Vice President Dick Cheney was allowed to skip the usual formalities when he accepted honorary membership last month (July 2006) in the Ohio Genealogical Society’s Gallia County chapter in southeast Ohio about 90 miles from Columbus. Society members Henny Evans and Mary James did the legwork and invited him to join, sending him photographs of his great-grandparents’ tombstones and information about his great-aunt’s homestead.
Google has added another partner to its controversial library-book scanning project – the University of California, which is also working with a team led by Yahoo, Microsoft and the Internet Archive.
Google will be scanning and digitizing millions of books from the University of California’s more than 100 libraries across its 10 campuses and making those titles fully searchable.

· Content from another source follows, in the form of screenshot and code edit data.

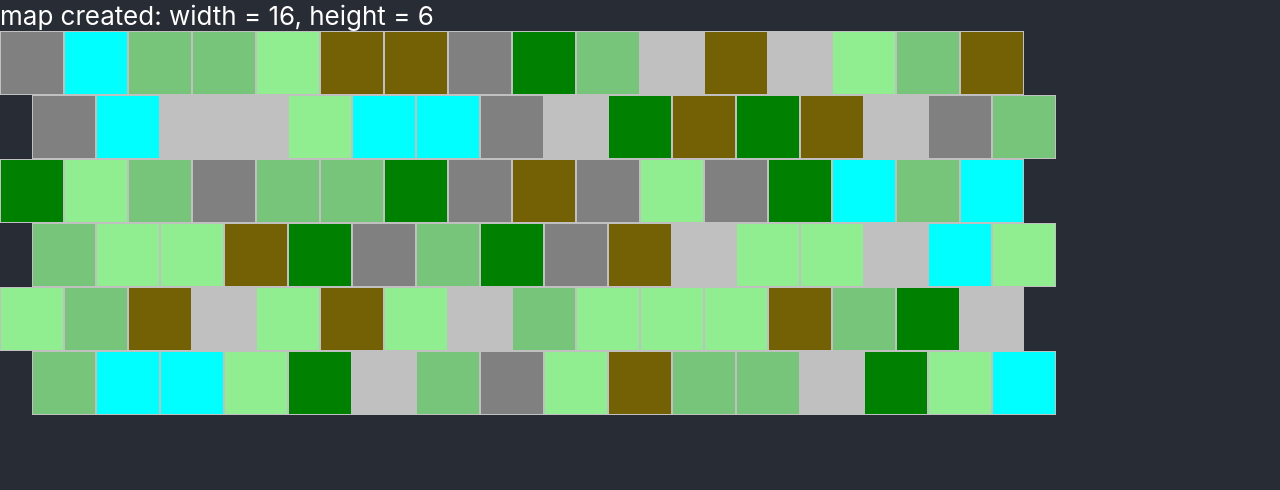
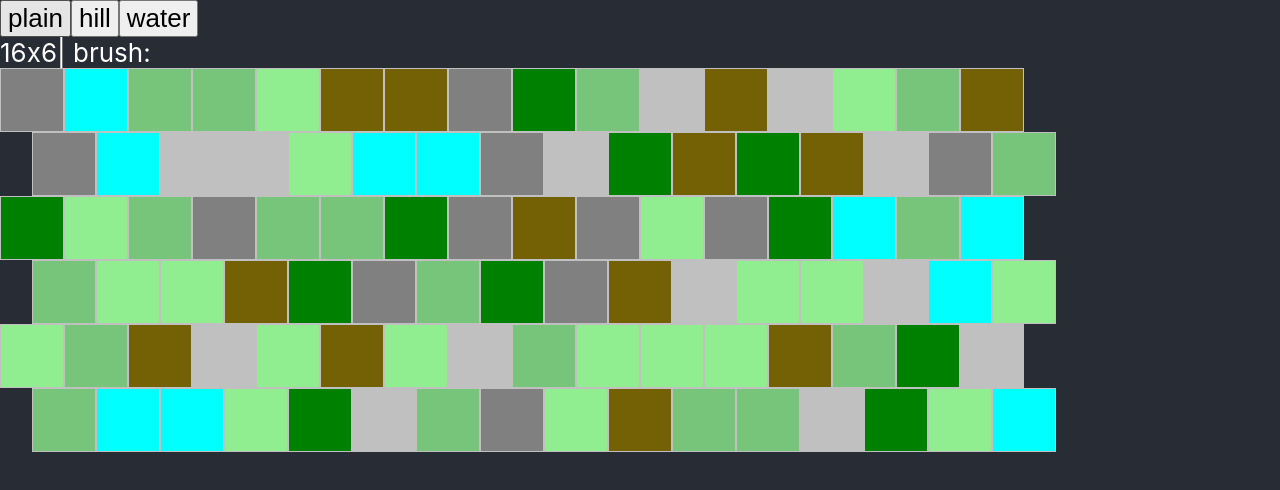
Before and after one commit to haoliu-dev/board-game, a React (Create React App) app: page / in a window 1280 px wide. Shown: the top 490 px of the page. Built offline with nearby package versions, Linux system fonts and the light colour scheme.

Commit message:
allow brush the map

```diff
--- a/src/App.css
+++ b/src/App.css
@@ -14,6 +14,18 @@ body {
   font-size: calc(10px + 2vmin);
   color: white;
 
+}
+
+.toolbar {
+  display: flex;
+  flex-flow: row wrap;
+  user-select: none;
+}
+.toolbar>button {
+  font-size: 1em;
+}
+.toolbar>button.selected {
+  background-color: coral;
 }
 
 .hextile-container {
--- a/src/App.js
+++ b/src/App.js
@@ -1,13 +1,12 @@
 import './App.css';
-import GameUI from './ui/GameUI.js'
+// import GameUI from './ui/GameUI.js'
+
+import GameEditorUI from './ui/GameEditorUI';
 function App() {
   return (
     <div className="App">
 
-      <GameUI></GameUI>
-      <header className="App-header">
-
-      </header>
+      <GameEditorUI></GameEditorUI>
     </div>
   );
 }
--- /dev/null
+++ b/src/ui/GameEditorUI.js
@@ -0,0 +1,40 @@
+import React from 'react';
+import Game from '../engine/Game';
+import HexmapUI from './HexmapUI.js';
+
+export default class GameEditorUI extends React.Component {
+  constructor(props) {
+    super(props);
+
+    const game = new Game(16, 6);
+    this.state = {
+      game: game,
+      brush: null,
+    };
+  }
+
+  render() {
+    const terrainBrushes = ['plain', 'hill', 'water'].map(terrain => {
+      return (
+        <button key={`brush-${terrain}`} onClick={() => this.toggleBrush(terrain)}
+          className={this.state.brush === terrain ? 'selected' : ''}>
+          {terrain}
+        </button>
+
+      )
+    })
+    return (
+      <div>
+        <div className="toolbar">
+          {terrainBrushes}
+        </div>
+        <HexmapUI mode='edit' map={this.state.game.map} brush={this.state.brush}></HexmapUI>
+      </div>
+    );
+  }
+
+  toggleBrush(brush) {
+    const oldBrush = this.state.brush;
+    this.setState({ brush: (brush === oldBrush ? null : brush) });
+  }
+}
--- a/src/ui/GameUI.js
+++ b/src/ui/GameUI.js
@@ -1,18 +1,22 @@
 import React from 'react';
 import Game from '../engine/Game';
 
-import HexmapUI from './HexmapUI.js'
+import HexmapUI from './HexmapUI.js';
 
 export default class GameUI extends React.Component {
   constructor(props) {
     super(props);
-    const game = new Game(16,6);
+    const game = new Game(16, 6);
     this.state = game;
   }
 
   render() {
     return (
-      <HexmapUI map={this.state.map}></HexmapUI>
+      <div>
+
+        <HexmapUI map={this.state.map}></HexmapUI>
+
+      </div>
     );
   }
 }
--- a/src/ui/HexmapUI.js
+++ b/src/ui/HexmapUI.js
@@ -1,24 +1,46 @@
 
 import React from 'react';
+import Terrain from '../engine/Terrain';
 import HextileUI from './HextileUI';
 
 export default class HexmapUI extends React.Component {
   constructor(props) {
     super(props);
-    this.state = {
-      map: props.map,
+    if (!props.map) {
+      console.error('props.map is required');
+    }
+    // calculate map size
+    this.mapWidthPx = this.props.map.width * 64 + 32;
+    this.mapHeightPx = this.props.map.height * 64;
+
+    if (props.mode === 'edit') {
+      this.setEditMode();
     }
   }
+
+  setEditMode() {
+    // on Hextile clicked:
+    // if a brush is selected, replce the tile terrain or add overlay
+    // it requires the Hextile component to be passed in so we can force update the component
+    this.onTileClick = (component, hextile) => {
+      if (this.props.brush) {
+        hextile.terrain = new Terrain(this.props.brush);
+        component.forceUpdate();
+        console.log(hextile);
+      }
+    }
+
+  }
+
   render() {
-    const tiles = this.state.map.tiles.map(t =>
-      <HextileUI key={t.x + ":" + t.y} hextile={t}></HextileUI>
+    const tiles = this.props.map.tiles.map(t =>
+      <HextileUI key={t.x + ":" + t.y} hextile={t} onClick={this.onTileClick}></HextileUI>
     );
-    const mapWidthPx = this.state.map.width * 64 + 32;
-    const mapHeightPx = this.state.map.height * 64;
     return (
       <div>
-        map created: width = {this.state.map.width}, height = {this.state.map.height}
-        <div className="hextile-container" style={{ width: mapWidthPx, height: mapHeightPx }}>
+        {this.props.map.width}x{this.props.map.height}
+        | brush: {this.props.brush}
+        <div className="hextile-container" style={{ width: this.mapWidthPx, height: this.mapHeightPx }}>
           {tiles}
         </div>
       </div>
--- a/src/ui/HextileUI.js
+++ b/src/ui/HextileUI.js
@@ -1,25 +1,28 @@
 import React from 'react';
 
+const FN_NOOP = function () { }
 export default class HextileUI extends React.Component {
   constructor(props) {
     super(props);
+    if (!props.hextile) {
+      console.error('props.hextile is required');
+    }
+    this.onClick = props.onClick || FN_NOOP;
     this.state = props.hextile;
   }
 
 
   render() {
-    const hextile = this.state;
+    const hextile = this.props.hextile;
     const firstColClassName = ((hextile.y === 0) && (hextile.x % 2 === 1)) ? 'first-col' : '';
     return (
-      <div className={`hextile ${firstColClassName} terrain-${hextile.terrain.name}`} onClick={this.updateElevation}>
+      <div className={`hextile ${firstColClassName} terrain-${hextile.terrain.name}`}
+        onClick={() => this.onClick(this, this.props.hextile)}
+      >
 
       </div>
     );
 
   }
 
-  // event handlers
-  updateElevation = () => {
-    console.log(`you clicked a tile of ${this.state.terrain.name}`);
-  }
 }
```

The following is an excerpt from a news release from the new Church of England (Anglican) website. Having realized the need by genealogists for information about records, the Anglican Church has created a new website, with which to guide researchers in the right direction. Although the site has no indexes or digitized records itself, it does give instruction as to where to find the data.
“The Church of England has launched a new area on its website to assist the thousands of people currently trying to trace the branches of their family tree.
“The move reflects the huge popularity of research into family history: when the 1901 Census was placed online in 2002 it soon became one of the most visited sites on the web, and more than 829,000 people have visited The National Archive’s Family Records Centres in London and Kew in the last three years. The Church’s dedicated web area brings together links to a range of sources for tracing family histories – including the Lambeth Palace Library – and provides contact points for archives and repositories.”
Most of us are familiar with OCLC, available at most good libraries. Their new WorldCat Search is now online and in the clear. It’s in Beta format, and a very simple search engine, but it’s about the most powerful library catalog I’ve ever tried. I just typed in a few of my surnames of interest, and was amazed at the results.
WorldCat is meant to be accessed through your local public library – and may be available as one of their remote access databases, allowing access from your home. The version you can get through your library allows for an advanced search and “similar items” capabilities, as well as published reviews and excerpts to help you better evaluate an item. The advanced search would be an advantage, allowing you to narrow your search. See: http://worldcat.org/